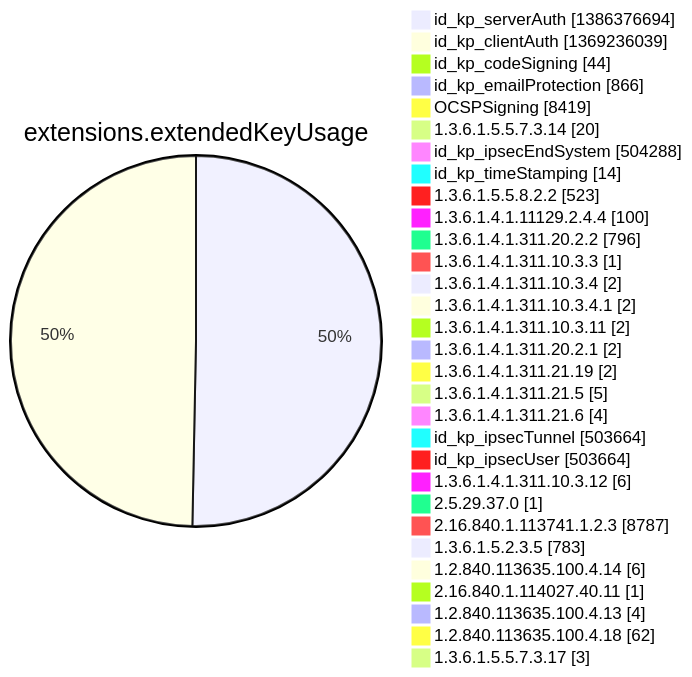
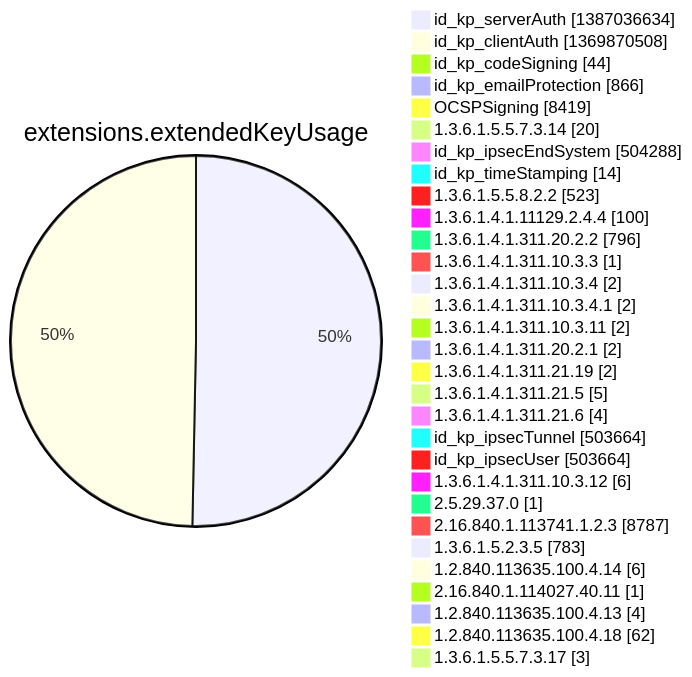
One commit to christiankrug/ctmonitor_visualization changed diagram 12 of 15 in argon2022/README.md. Above: the diagram before and after it, drawn with Mermaid. The commit also changed other lines of this file, not shown here.

````diff
--- a/argon2022/README.md
+++ b/argon2022/README.md
@@ -3554,34 +3554,34 @@
 ```mermaid
 pie showData
 title extensions.extendedKeyUsage
-"id_kp_serverAuth" :1386376694
-"id_kp_clientAuth" :1369236039
+"id_kp_serverAuth" :1387036634
+"id_kp_clientAuth" :1369870508
 "id_kp_codeSigning" :44
 "id_kp_emailProtection" :866
 "OCSPSigning" :8419
 "1.3.6.1.5.5.7.3.14" :20
 "id_kp_ipsecEndSystem" :504288
 "id_kp_timeStamping" :14
 "1.3.6.1.5.5.8.2.2" :523
 "1.3.6.1.4.1.11129.2.4.4" :100
 "1.3.6.1.4.1.311.20.2.2" :796
 "1.3.6.1.4.1.311.10.3.3" :1
 "1.3.6.1.4.1.311.10.3.4" :2
 "1.3.6.1.4.1.311.10.3.4.1" :2
 "1.3.6.1.4.1.311.10.3.11" :2
 "1.3.6.1.4.1.311.20.2.1" :2
 "1.3.6.1.4.1.311.21.19" :2
 "1.3.6.1.4.1.311.21.5" :5
 "1.3.6.1.4.1.311.21.6" :4
 "id_kp_ipsecTunnel" :503664
 "id_kp_ipsecUser" :503664
 "1.3.6.1.4.1.311.10.3.12" :6
 "2.5.29.37.0" :1
 "2.16.840.1.113741.1.2.3" :8787
 "1.3.6.1.5.2.3.5" :783
 "1.2.840.113635.100.4.14" :6
 "2.16.840.1.114027.40.11" :1
 "1.2.840.113635.100.4.13" :4
 "1.2.840.113635.100.4.18" :62
 "1.3.6.1.5.5.7.3.17" :3
 ```
````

_Problem to solve:_ Reproduce each line of the entries in which the word "README" is found.

_Exercise result:_
One commit to christiankrug/ctmonitor_visualization changed diagram 12 of 15 in argon2022/README.md. Above: the diagram before and after it, drawn with Mermaid. The commit also changed other lines of this file, not shown here.
--- a/argon2022/README.md
+++ b/argon2022/README.md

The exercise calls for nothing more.